Fenton's reagent is the name given to a solution of hydrogen peroxide and an iron catalyst, such as iron(III) sulfate or chloride, very useful to destroy hazardous organic compounds, such as acetonitrile, benzene, chloroform, tetrachloroethane, trichloroethylene, etc.
Fenton's reagent will convert benzene into phenol:
- C6H6 + FeSO4 + H2O2 → C6H5OH
Some chemists think Fenton's reagent contains iron(IV).
A disadvantage of using the Fenton oxidation to remove organic contaminants is the formation of Fe(OH)3 precipitate, which contains large quantities of adsorbed organic compounds. Limiting the amount of Fe3+ added will limit the formation of the undesired hydroxide.
Fenton's reagent works best under UV light, most of the time the process is photochemical.
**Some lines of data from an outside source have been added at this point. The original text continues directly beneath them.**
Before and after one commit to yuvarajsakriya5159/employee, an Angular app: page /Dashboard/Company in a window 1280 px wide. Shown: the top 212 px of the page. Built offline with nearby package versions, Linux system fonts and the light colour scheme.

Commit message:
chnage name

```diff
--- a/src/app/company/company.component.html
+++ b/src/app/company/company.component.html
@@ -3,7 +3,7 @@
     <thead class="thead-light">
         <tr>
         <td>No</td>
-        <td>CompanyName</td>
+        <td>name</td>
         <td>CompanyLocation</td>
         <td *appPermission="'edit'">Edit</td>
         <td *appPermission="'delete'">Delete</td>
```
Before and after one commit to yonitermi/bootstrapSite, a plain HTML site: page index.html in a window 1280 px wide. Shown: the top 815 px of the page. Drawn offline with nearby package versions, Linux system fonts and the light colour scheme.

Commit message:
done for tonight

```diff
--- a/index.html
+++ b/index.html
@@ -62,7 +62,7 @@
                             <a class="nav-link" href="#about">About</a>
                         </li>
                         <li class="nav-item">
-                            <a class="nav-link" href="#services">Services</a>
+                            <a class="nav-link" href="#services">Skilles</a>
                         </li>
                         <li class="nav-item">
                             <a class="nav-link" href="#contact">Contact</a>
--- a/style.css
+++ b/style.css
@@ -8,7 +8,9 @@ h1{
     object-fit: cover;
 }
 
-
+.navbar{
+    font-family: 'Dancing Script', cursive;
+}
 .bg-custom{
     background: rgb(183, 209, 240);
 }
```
The main drawbacks of the Fenton process are the volatilization of the target compound (waste e.g.) during the oxidation process, due to the resulting gasses from the oxidation, foaming, splashing, all which can be reduced if the target compound is added in small amounts over time or as diluted solution. However, this also means that Fenton's solution cannot be used for safely disposing of bulk quantities of waste.
Fenton's reagent is a yellow-orange solution.
Fenton's reagent is a strong oxidizing mixture and proper protection should be worn when handling it.
Fenton's reagent should be produced and used in situ. If needed for longer periods of time, it should be stored in containers without hermetic seal, to prevent a pressure buildup of the oxygen from the decomposing peroxide.
Used Fenton's reagent can be poured down the drain, after all the peroxide was neutralized. Just be sure to check if there aren't any more organic residues that escaped the oxidation.